Let's talk about normal daily driving; not everyone is spirited driver. As I said before...most ECU remaps are bad because eExperts push the max torque at low revs and misinformed customers suffering from "high dyno graphs euphoria" are doomed for expensive disaster.
Octavia 2.0TDi 103kW and its turbo is at its optimum at around 2500rpm - shift at 2800 rpm and you get most of your engine on flatlands.
There is sure way how to kill your car in no time:
- low revs = excessive strain on clutch, gearbox, crankshaft, bearings.... furthermore, excessive build up of carbon deposits in turbo
- what you save in fuel; you'll pay dearly later on
- medium to high revs wear engine block walls; find the compromise between
- it is all about maintenance
Some mechanical facts about VW cars:

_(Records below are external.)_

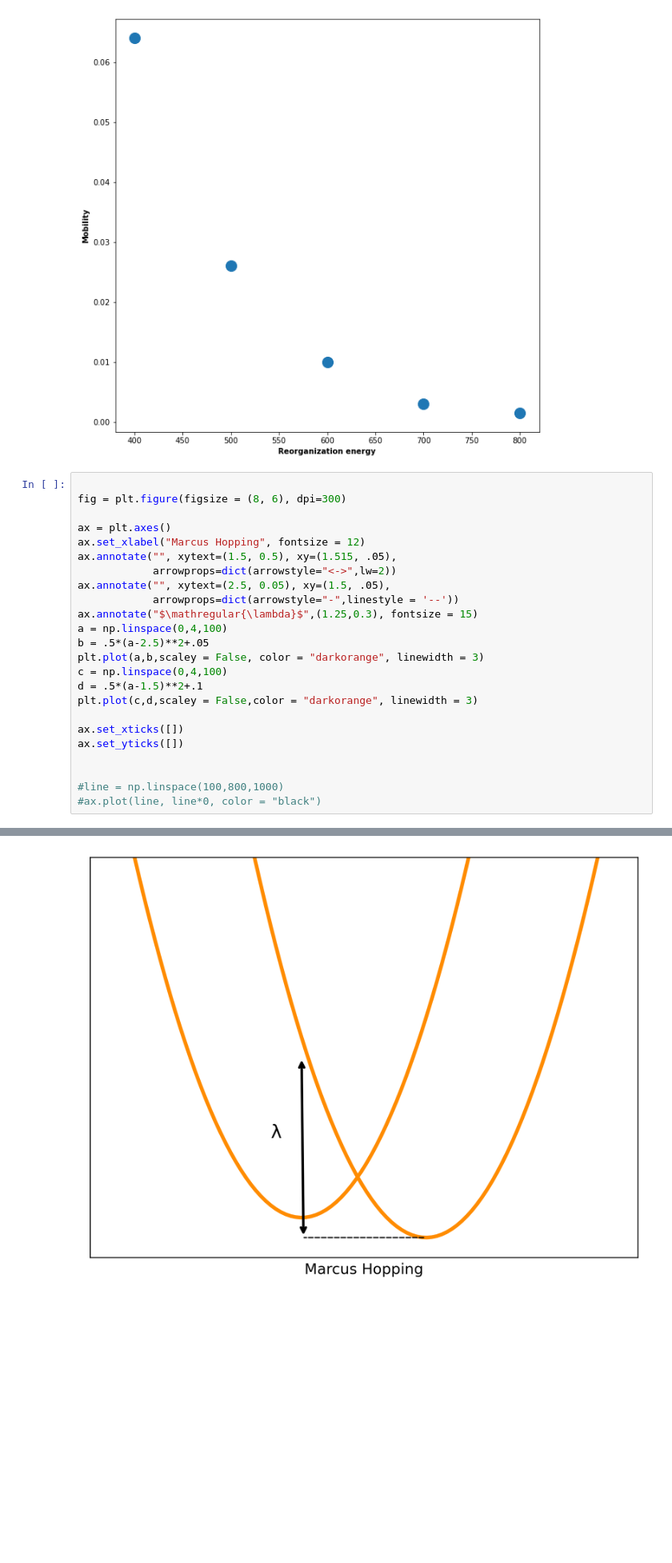
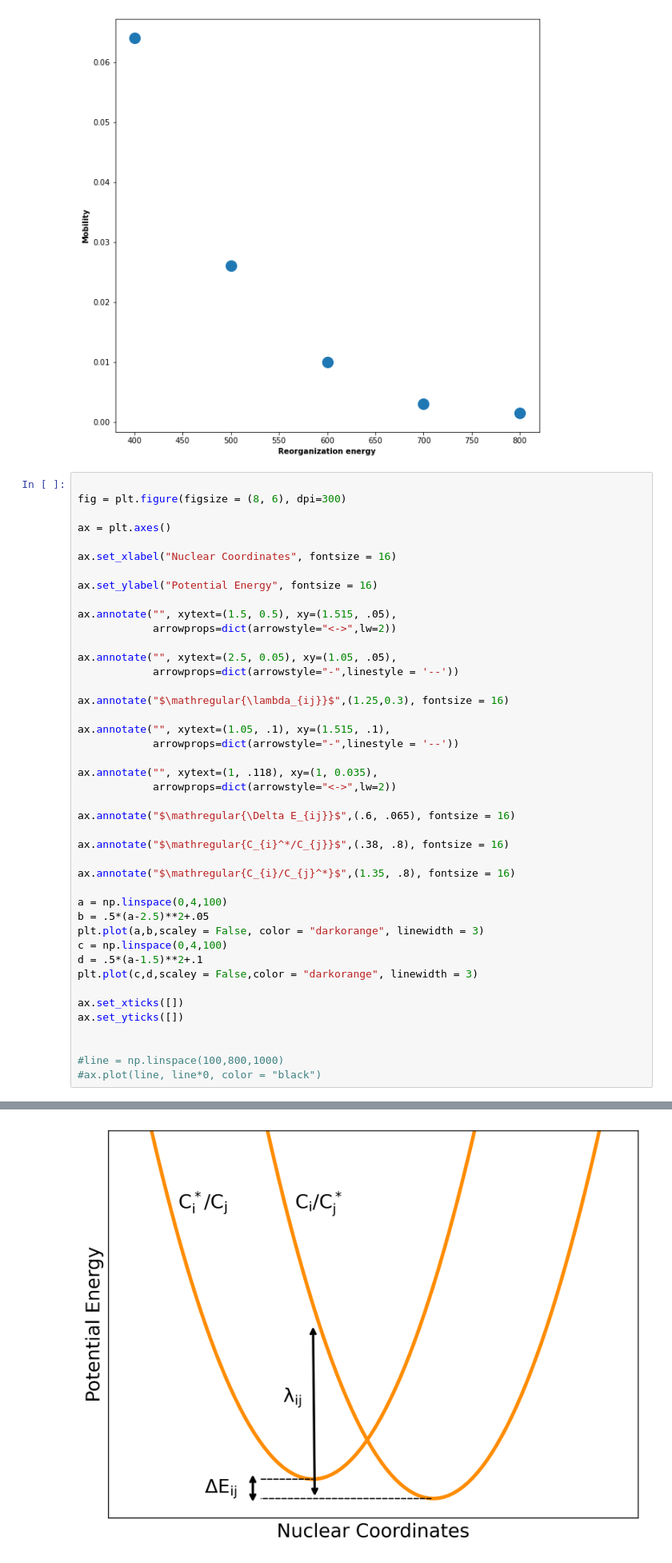
Before and after one commit to JimmyRushing/thesis, a Jupyter notebook: notebooks/reorganization_plot.ipynb, the cells around one changed output, grey strips where cells are left out. Shown at 80% size. Cells and saved outputs as stored; diff of their text form; blank space fills up the shorter version.

Commit message:
added a Marcus plot because it seemed like it was missing

```diff
--- a/notebooks/reorganization_plot.ipynb
+++ b/notebooks/reorganization_plot.ipynb
@@ -66,27 +66,46 @@ plt.scatter(x,y,marker ='o',s = 200)
 # %%
 
 fig = plt.figure(figsize = (8, 6), dpi=300)
 
 ax = plt.axes()
-ax.set_xlabel("Marcus Hopping", fontsize = 12)
+
+ax.set_xlabel("Nuclear Coordinates", fontsize = 16)
+
+ax.set_ylabel("Potential Energy", fontsize = 16)
+
 ax.annotate("", xytext=(1.5, 0.5), xy=(1.515, .05),
             arrowprops=dict(arrowstyle="<->",lw=2))
-ax.annotate("", xytext=(2.5, 0.05), xy=(1.5, .05),
+
+ax.annotate("", xytext=(2.5, 0.05), xy=(1.05, .05),
             arrowprops=dict(arrowstyle="-",linestyle = '--'))
-ax.annotate("$\mathregular{\lambda}$",(1.25,0.3), fontsize = 15)
+
+ax.annotate("$\mathregular{\lambda_{ij}}$",(1.25,0.3), fontsize = 16)
+
+ax.annotate("", xytext=(1.05, .1), xy=(1.515, .1),
+            arrowprops=dict(arrowstyle="-",linestyle = '--'))
+
+ax.annotate("", xytext=(1, .118), xy=(1, 0.035),
+            arrowprops=dict(arrowstyle="<->",lw=2))
+
+ax.annotate("$\mathregular{\Delta E_{ij}}$",(.6, .065), fontsize = 16)
+
+ax.annotate("$\mathregular{C_{i}^*/C_{j}}$",(.38, .8), fontsize = 16)
+
+ax.annotate("$\mathregular{C_{i}/C_{j}^*}$",(1.35, .8), fontsize = 16)
+
 a = np.linspace(0,4,100)
 b = .5*(a-2.5)**2+.05
 plt.plot(a,b,scaley = False, color = "darkorange", linewidth = 3)
 c = np.linspace(0,4,100)
 d = .5*(a-1.5)**2+.1
 plt.plot(c,d,scaley = False,color = "darkorange", linewidth = 3)
 
 ax.set_xticks([])
 ax.set_yticks([])
 
 
 #line = np.linspace(100,800,1000)
 #ax.plot(line, line*0, color = "black")
 # %% [output]
 []
-[figure, old version]
+[figure, new version]
```
Also changed, not shown: parts of 1 cell of this notebook, 2 other files.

- dual fly mass OEM clutch can handle around 350 - 400Nm; factory tuned torque is 320Nm. Bad tuners love to push it hard at low revs..up to 420Nm. Start saving for a new single mass clutch. There is outcry in all car tuning forums about "rubbish DFM clutches"
- 02Q/M350 six gear gearbox can handle around 500Nm. It is all down to your driving style. Higher revs = less torque
- GT16/17 turbo has max boost at around 2500rpm and it is able to handle around 2.6 bar boost with thermal efficiency of 63%
I like to keep torque down at low revs and let it ride wild at optimal revs where turbo is at max boost. In case of my small GT16 turbo - optimal engine revs for turbo is around 2500rpm. I intentionally reduce torque in ECU maps so that I'm forced to use higher revs where more power and less torque is required.
1400kg Skoda Octavia needs around 200Nm to run at flat-lands. You still have lots of torque left. I live in alpine country and 300Nm is minimum on alpine roads. Try to shift gears in steep hill at low revs, I dare you 😉
I still have my factory equipped DFM (dual fly-mass) clutch and 190k km on ODO. I never save money on wrong places (low engine revs) because it always cost more in long term !!!